Until the ban is lifted, he said. a subcommittee will work closely with Minister of Trade Paula Gopee-Scoon, Hinds and Energy Minister Stuart Young to review and grant licences to permit the handling of certain types of materials that fall under the ban.

Only manufacturers who “export old material as a by-product of manufacturing goods or a surplus material not required for manufacturing them and old metal and scrap iron defined in that order” will be granted such a permit.

“Our intention is to keep the legitimate industry alive. but under constant review under this six-month period, so there would be no loopholes through which any illicit undertaking would continue.”

President of the Scrap Iron Dealers Association Allan Ferguson told Newsday he is in talks with his attorneys and will speak publicly on the matter on Tuesday.

He described the situation as “putting your children in a room without something to eat and telling them, ‘I’ll come back for you in six months.’”

Armour said the next six months will be used to review the old legislation and update the register system of scrap dealers and buyers.The target is to have a regular inspection and monitoring regime.

“This register will, under the new legislation, be available on our website so that everybody will know who is dealing in this trade. It will also give enhanced powers to the police to enter premises of offences suspected of being committed and also to inspect containers in which scrap metal is stowed before exportation.”

All this will be done with the consultation of all stakeholders.

According to the Central Statistical Office, scrap-metal exports escalated from $69 million in 2009 to $216 million in 2018 and have continued to grow.

But in the past two years, the number of perpetrators arrested for illegal trade and theft of scrap iron has doubled.

Police data revealed in 2020 there were 58 reports of scrap-iron theft and they arrested 30 people.

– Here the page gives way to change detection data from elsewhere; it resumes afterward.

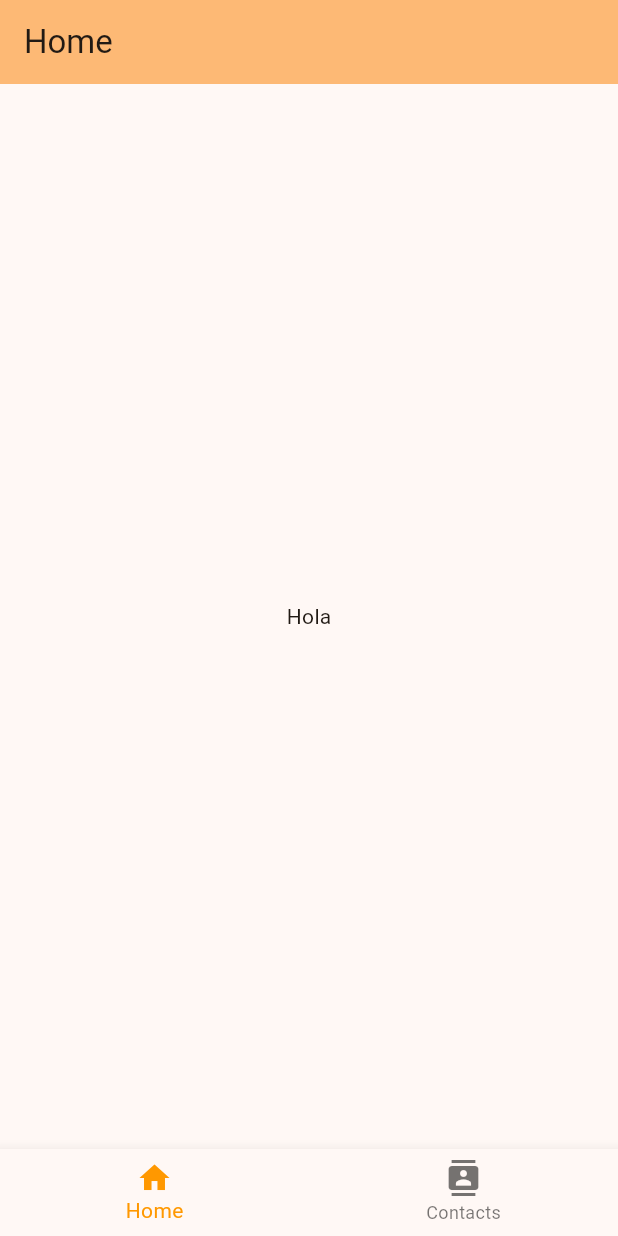
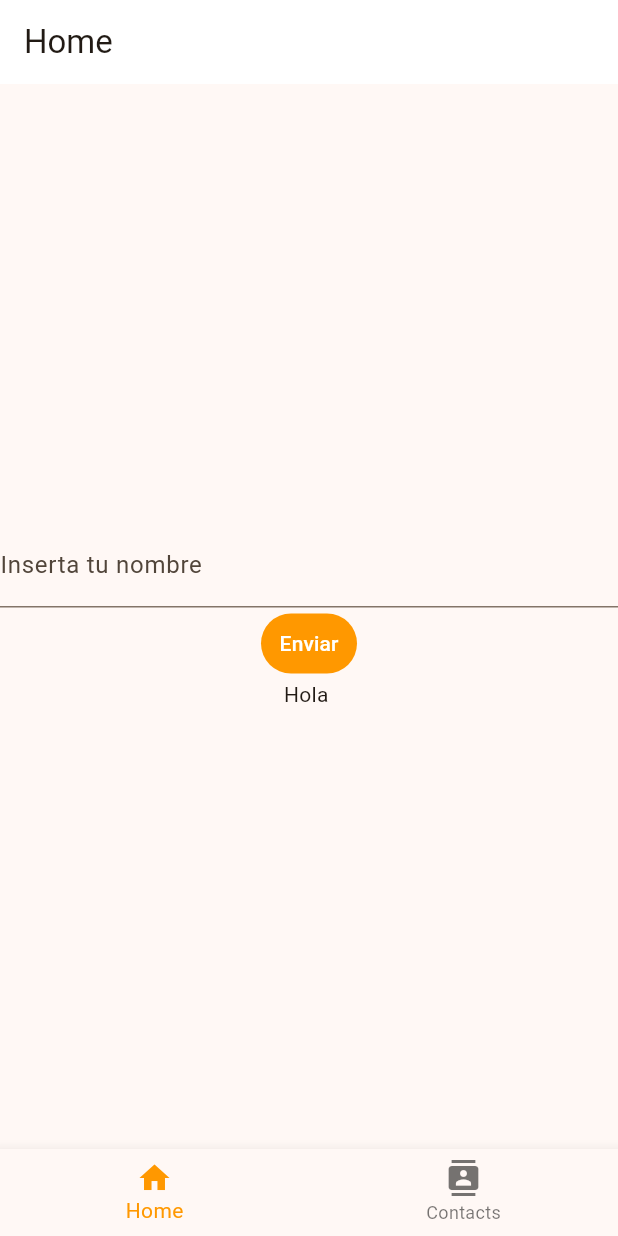
Before and after one commit to HiramZednem/HEYCAP-FLUTTER, a Flutter app: the screen it shows after launch, on a phone screen of 412 x 824 dp. Run offline on Flutter 3.47's test engine with Material 3 defaults, Android fonts, the phone set to English and light mode, and no system bars.

Commit message:
ADD: Funcionalidad statefulwidget, Button y TextField

```diff
--- a/lib/main.dart
+++ b/lib/main.dart
@@ -35,7 +35,7 @@ class _MainScreenState extends State<MainScreen> {
   int _selectedIndex = 0;
 
   // List of screens to display in the navigation bar
-  final List<Widget> _screens = [const HomeScreen(), const ContactsScreen()];
+  final List<Widget> _screens = [ HomeScreen(), const ContactsScreen()];
 
   void _onItemTapped(int index) {
     setState(() {
--- a/lib/screen/home.dart
+++ b/lib/screen/home.dart
@@ -1,16 +1,50 @@
 import 'package:flutter/material.dart';
 
-class HomeScreen extends StatelessWidget {
-  const HomeScreen({super.key});
+class HomeScreen extends StatefulWidget {
+  HomeScreen({Key? key}) : super(key: key);
+
+  @override
+  _HomeScreenState createState() => _HomeScreenState();
+}
+
+class _HomeScreenState extends State<HomeScreen> {
+  String nombre = '';  // Aquí se almacena el estado del nombre
+
+  final TextEditingController _controller = TextEditingController(); // Controlador para el TextField
 
   @override
   Widget build(BuildContext context) {
     return Scaffold(
       appBar: AppBar(
         title: const Text('Home'),
-        backgroundColor: Theme.of(context).colorScheme.inversePrimary,
+        backgroundColor: Theme.of(context).colorScheme.onPrimary,
       ),
-      body: const Center(child: Text('Hola')),
+      body: Center(
+        child: Column(
+          mainAxisAlignment: MainAxisAlignment.center, // Centra los elementos en la columna
+          children: [
+            TextField(
+              controller: _controller,  // Asocia el controlador al TextField
+              decoration: const InputDecoration(
+                labelText: 'Inserta tu nombre',
+              ),
+            ),
+            TextButton(
+              style: ButtonStyle(
+                foregroundColor: MaterialStateProperty.all(Colors.white),
+                backgroundColor: MaterialStateProperty.all(Colors.orange),
+              ),
+              onPressed: () {
+                setState(() {
+                  nombre = _controller.text;  // Actualiza el estado con el valor del TextField
+                });
+              },
+              child: const Text('Enviar'),
+            ),
+            Text('Hola $nombre'),
+          ],
+        ),
+      ),
     );
   }
 }
```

In 2021, police responded to 87 reports and 52 people were brought before the court.

Between January and August this year, a total of 162 reports were made and police arrested 136 people.